• [Revision tracking records]:

-=-=-=-=-

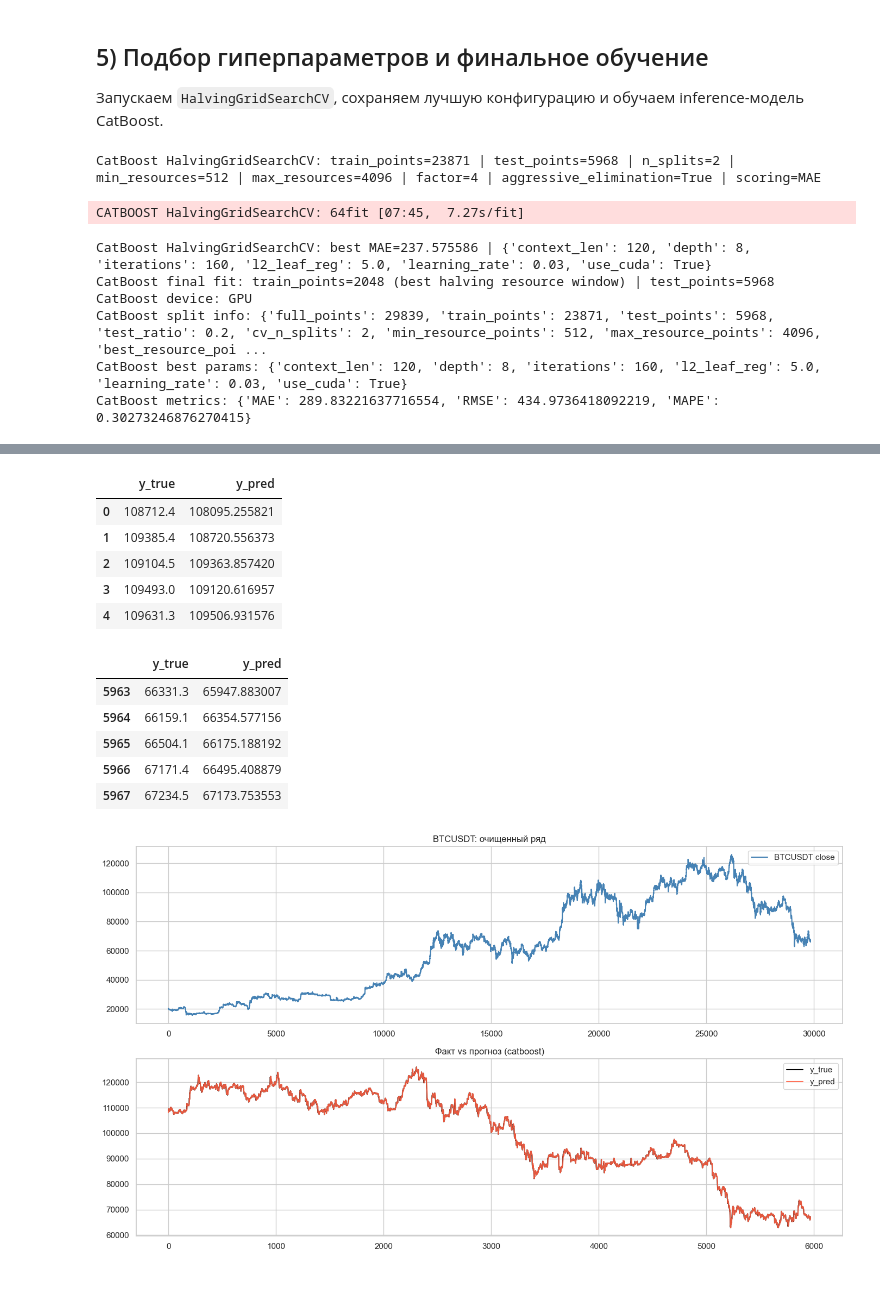
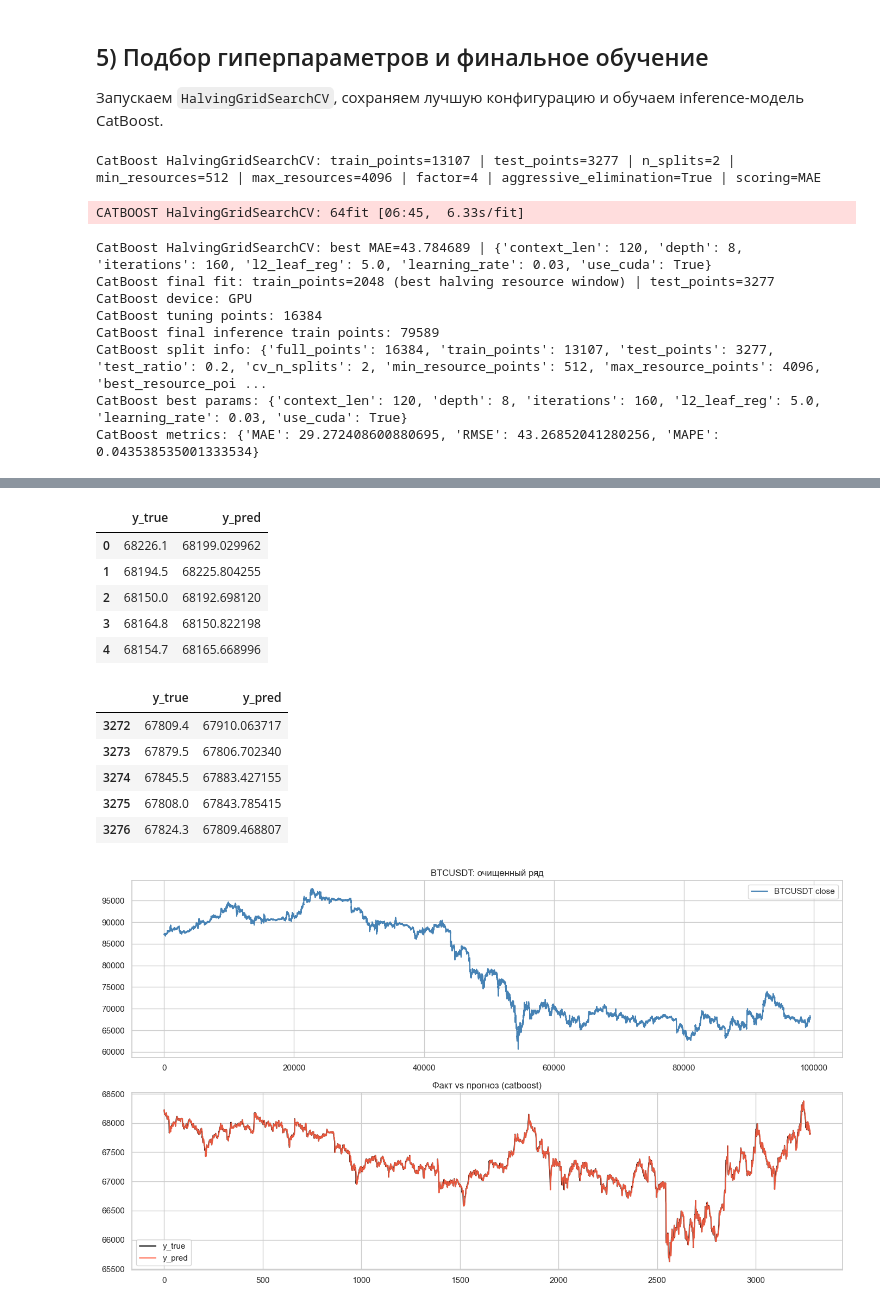
Before and after one commit to SHA-inc-unity/VKR_2026_ModelBase, a Jupyter notebook: timeseries_catboost_pipeline.ipynb, the cells around one changed output, grey strips where cells are left out. Drawn from its saved outputs; the diff is of its cells as text; code cells hidden in the pictures.

```diff
--- a/timeseries_catboost_pipeline.ipynb
+++ b/timeseries_catboost_pipeline.ipynb
@@ -482,7 +497,7 @@ CatBoost search: min_points=512, max_points=4096, factor=4, scoring=MAE, time_we
 Запускаем `HalvingGridSearchCV`, сохраняем лучшую конфигурацию и обучаем inference-модель CatBoost.
 # %%
 catboost_best_params, catboost_cv_df, model_metrics, pred_df, catboost_split_info = run_catboost_gridsearchcv_native_pipeline(
-    full_series=full,
+    full_series=tuning_full,
     param_grid=CATBOOST_PARAM_GRID,
     test_ratio=CONFIG.test_ratio,
     n_splits=CATBOOST_CV_SPLITS,
@@ -526,6 +541,8 @@ cv_preview_cols = [
     ] if col in catboost_cv_df.columns
 ]
 
+print('CatBoost tuning points:', len(tuning_full))
+print('CatBoost final inference train points:', len(train))
 print('CatBoost split info:', catboost_split_info)
 print('CatBoost best params:', catboost_best_params)
 print('CatBoost metrics:', model_metrics)
@@ -534,12 +551,14 @@ display(pred_df.head())
 display(pred_df.tail())
 plot_result(RUN_SYMBOL, RUN_MODEL, full, pred_df)
 # %% [output]
-CatBoost HalvingGridSearchCV: train_points=23871 | test_points=5968 | n_splits=2 | min_resources=512 | max_resources=4096 | factor=4 | aggressive_elimination=True | scoring=MAE
+CatBoost HalvingGridSearchCV: train_points=13107 | test_points=3277 | n_splits=2 | min_resources=512 | max_resources=4096 | factor=4 | aggressive_elimination=True | scoring=MAE
-CATBOOST HalvingGridSearchCV: 64fit [07:45,  7.27s/fit]
+CATBOOST HalvingGridSearchCV: 64fit [06:45,  6.33s/fit]
-CatBoost HalvingGridSearchCV: best MAE=237.575586 | {'context_len': 120, 'depth': 8, 'iterations': 160, 'l2_leaf_reg': 5.0, 'learning_rate': 0.03, 'use_cuda': True}
-CatBoost final fit: train_points=2048 (best halving resource window) | test_points=5968
+CatBoost HalvingGridSearchCV: best MAE=43.784689 | {'context_len': 120, 'depth': 8, 'iterations': 160, 'l2_leaf_reg': 5.0, 'learning_rate': 0.03, 'use_cuda': True}
+CatBoost final fit: train_points=2048 (best halving resource window) | test_points=3277
 CatBoost device: GPU
-CatBoost split info: {'full_points': 29839, 'train_points': 23871, 'test_points': 5968, 'test_ratio': 0.2, 'cv_n_splits': 2, 'min_resource_points': 512, 'max_resource_points': 4096, 'best_resource_poi ...
+CatBoost tuning points: 16384
+CatBoost final inference train points: 79589
+CatBoost split info: {'full_points': 16384, 'train_points': 13107, 'test_points': 3277, 'test_ratio': 0.2, 'cv_n_splits': 2, 'min_resource_points': 512, 'max_resource_points': 4096, 'best_resource_poi ...
 CatBoost best params: {'context_len': 120, 'depth': 8, 'iterations': 160, 'l2_leaf_reg': 5.0, 'learning_rate': 0.03, 'use_cuda': True}
-CatBoost metrics: {'MAE': 289.83221637716554, 'RMSE': 434.9736418092219, 'MAPE': 0.30273246876270415}
+CatBoost metrics: {'MAE': 29.272408600880695, 'RMSE': 43.26852041280256, 'MAPE': 0.043538535001333534}
 |  | score | score_std | param_context_len | param_depth | param_learning_rate | param_iterations | ... |
@@ -562,14 +581,14 @@ CatBoost metrics: {'MAE': 289.83221637716554, 'RMSE': 434.9736418092219, 'MAPE':
 |  | y_true | y_pred |
-| 0 | 108712.4 | 108095.255821 |
-| 1 | 109385.4 | 108720.556373 |
-| 2 | 109104.5 | 109363.857420 |
-| 3 | 109493.0 | 109120.616957 |
-| 4 | 109631.3 | 109506.931576 |
+| 0 | 68226.1 | 68199.029962 |
+| 1 | 68194.5 | 68225.804255 |
+| 2 | 68150.0 | 68192.698120 |
+| 3 | 68164.8 | 68150.822198 |
+| 4 | 68154.7 | 68165.668996 |
 |  | y_true | y_pred |
-| 5963 | 66331.3 | 65947.883007 |
-| 5964 | 66159.1 | 66354.577156 |
-| 5965 | 66504.1 | 66175.188192 |
-| 5966 | 67171.4 | 66495.408879 |
-| 5967 | 67234.5 | 67173.753553 |
+| 3272 | 67809.4 | 67910.063717 |
+| 3273 | 67879.5 | 67806.702340 |
+| 3274 | 67845.5 | 67883.427155 |
+| 3275 | 67808.0 | 67843.785415 |
+| 3276 | 67824.3 | 67809.468807 |
-[figure, old version]
+[figure, new version]
 # %% [markdown]
```
Also changed, not shown: parts of 15 cells of this notebook, 16 other files.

-=-=-=-=-

• [Task prompt]:
State how many lines in the entries hold "HalvingGridSearchCV". Nothing should come before or after the number.

• [Answer section]:
7